Daches, S., Vine, V., Layendecker, K. M., George, C. J., & Kovacs, M. (2018). Family functioning as perceived by parents and young offspring at high and low risk for depression. Journal of Affective Disorders, 226, 355-360. Web.
Finan, L. J., Ohannessian, C. M., & Gordon, M. S. (2018). Trajectories of depressive symptoms from adolescence to emerging adulthood: The influence of parents, peers, and siblings. Developmental Psychology, 54(8), 1555–1567. Web.

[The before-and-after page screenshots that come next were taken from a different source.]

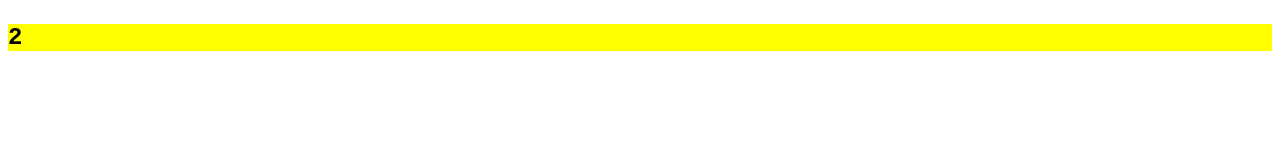
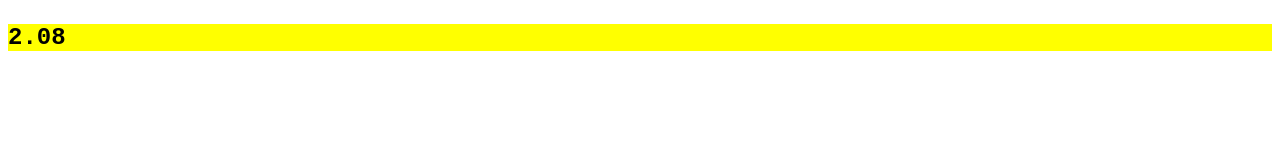
Before and after one commit to IlIIIlIIIlIlIlI/Bill-spliting-among-friends, a React (Create React App) app: page / in a window 1280 px wide. Shown: the top 160 px of the page. Built offline with nearby package versions, Linux system fonts and the light colour scheme.

Commit message:
update git

```diff
--- a/src/App.tsx
+++ b/src/App.tsx
@@ -7,7 +7,7 @@ function App() {
   return (
     <div className={`${baseClass}__header`}>
       <div>
-        <pre>{getDividedValueUpto2ndDecimal(2.0)}</pre>
+        <pre>{getDividedValueUpto2ndDecimal(2.089)}</pre>
       </div>
     </div>
   );
```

Gotlib, I. H., Goodman, S. H., & Humphreys, K. L. (2020). Studying the intergenerational transmission of risk for depression: Current status and future directions. Current Directions in Psychological Science, 29(2), 174-179. Web.
Guy-Evans, O. (2020). Bronfenbrenner’s ecological systems theory. Simply Psychology. Web.
Wang, H. Q., Wang, Z. Z., & Chen, N. H. (2021). The receptor hypothesis and the pathogenesis of depression: Genetic bases and biological correlates. Pharmacological Research, 105542. Web.